Salym Fayad
Salym Fayad is an independent reporter and documentary photographer from Bogota, Colombia, based in Johannesburg, South Africa since 2008. He has worked extensively in Sub-Saharan Africa, covering issues related to music and popular culture, armed conflict, migration and human rights. His work has appeared in media outlets such as The New York Times, Boston Review, European Pressphoto Agency, Agence France-Presse, VICE, Mail & Guardian, The Guardian, Sunday Times, Libération, El Tiempo, Arcadia, Gatopardo, El Malpensante, Revista Semana, among others. His photographs have been exhibited in New York, Washington, Helsinki, Berlin, Perpignan, Bogota, Johannesburg and Goma, Democratic Republic of Congo. He currently works on a collaborative multimedia project documenting life stories and cultural practices among the Somali community in Mayfair, Johannesburg, and the diaspora. He has also worked in the management of cultural exchange projects between Colombia and South Africa, involving music and film. He is a co-founder of Otro Sur Foundation, an independent organisation promoting cultural exchange between Africa and Latin America, with which he organised the first Colombian film showcase in South Africa and co-directs the African film festival (MUICA) in several Colombian cities.

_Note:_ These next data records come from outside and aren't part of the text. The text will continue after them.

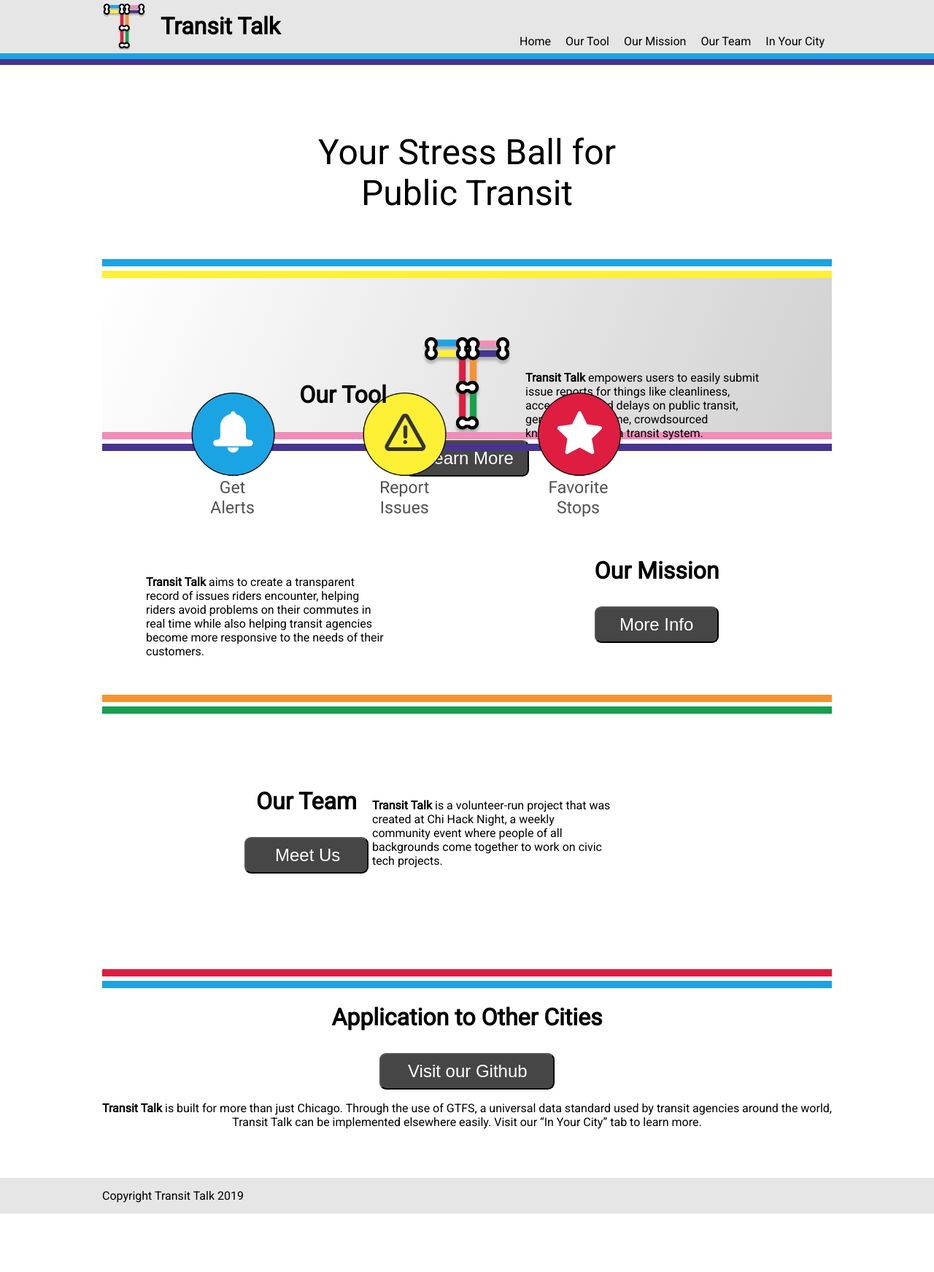
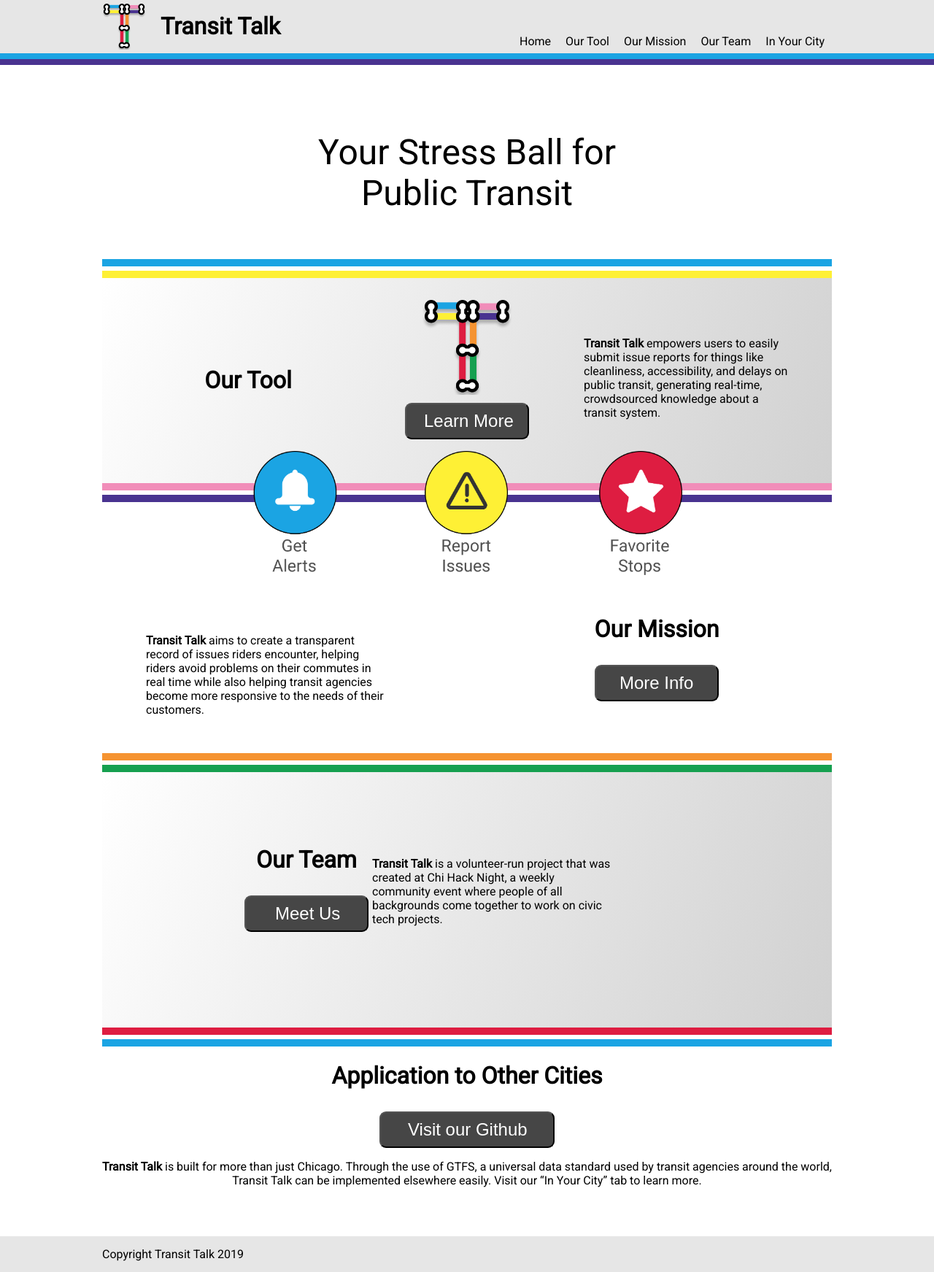
Before and after one commit to TransitTalk/CaravanTransit.github.io, a Jekyll site: the page built from index.html, in a window 1280 px wide. Shown: the whole page at 73% size. Built offline with Jekyll 4.4.1, drawn with Linux system fonts in a browser that asks for light colours; before the commit the page ends 1663 px from its top, so only the background shows below that.

Commit message:
refactored section 1

```diff
--- a/_sass/main.scss
+++ b/_sass/main.scss
@@ -76,6 +76,7 @@ a.button {
 }
 
 .section-1 {
+  display: flex;
   background: linear-gradient(292.39deg, #D1D1D1 0%, rgba(231, 231, 231, 0) 100%);
   border-top: 10px solid #FEF035;
   border-bottom: 10px solid #F18DB9;
@@ -83,10 +84,10 @@ a.button {
 
 
   .h1-left {
+    padding: 100px 0px;
     display: inline-block;
-    width: 280px;
     text-align: center;
-    transform: translate(190px, 120px);
+    width:40%;
   }
   .center-btn {
     .btn-learn {
@@ -95,18 +96,23 @@ a.button {
       padding: 0px 0px 0px 24px;
     }
     margin: 0 auto;
-    width: 50%;
+    width: 20%;
     text-align: center;
     .img-container {
       height: 130px;
+      padding-top: 30px;
     }
   }
   .homepage-p-right {
     display: inline-block;
     height: 100px;
-    width: 330px;
+    width: 40%;
     float: right;
-    margin: -100px 90px 0px 0px;
+    padding: 80px 0px;
+    p {
+      width: 70%;
+      margin: auto;
+    }
   }
   .homepage-p-center {
     display: inline-block;
@@ -126,9 +132,10 @@ a.button {
 
 .three-buttons {
   border-top: 10px solid #493390;
+  text-align: center;
   .features-img {
     height: 170px;
-    margin: -80px 0px 0px 120px;
+    margin-top: -70px;
   }
 }
 .section-2 {
@@ -164,6 +171,7 @@ a.button {
   }
 }
 .section-3 {
+  background: linear-gradient(292.39deg, #D1D1D1 0%, rgba(231, 231, 231, 0) 100%);
   border-top: 10px solid #16A050;
   border-bottom: 10px solid #DE1D41;
   margin-bottom: 6px;
```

Truce: Colombia in Transition
After 52 years of conflict, more than 200 thousand people have been killed and 7 million have been displaced from their homes in Colombia. In September 2016, the Revolutionary Armed Forces of Colombia (FARC) held their last conference as a rebel group at a camp in the Yari Plains, in the fringes of the Amazon rainforest, in which they ratified the contents of the peace agreement they had reached with the Colombian government after four years of negotiations in Havana, Cuba. In the words of the rebels, “the door has been opened to do what we have always fought for: legal political participation, without being killed”. But the post-conflict scenario is fragile, and the transition to peace, unsettling. More than 300 community leaders and human rights defenders have been assassinated in the country since the peace deal was signed. The perpetrators, presumably right-wing death squads protecting the financial and political interests of those who benefited from the conflict, from drug trafficking, from mining. For the former rebels, their struggle has taken a new direction. Beyond politics, the personal challenge of adjusting to civilian life after demobilising, in a society that is only starting to come to terms with the wounds of five decades of civil war. Optimism and hope are veiled by fears and uncertainties, and by the ghosts of a political genocide in the 1980s that still lingers in the country’s historical memory. It will take a concerted effort by all sides to broker a fragile peace that benefits the people of Colombia towards a shared future of peace and possibilities.

The Addis Foto Fest (AFF) was established in 2010 by award-winning photographer and cultural entrepreneur, Aida Muluneh. The festival is organized by Desta for Africa Creative Consulting PLC. AFF is a biennial international photography festival held in Addis Ababa, Ethiopia. It has previously featured exhibitions, portfolio reviews, conferences, projections and film screenings in many different renowned venues. It is also the first and only international photography festival in East Africa.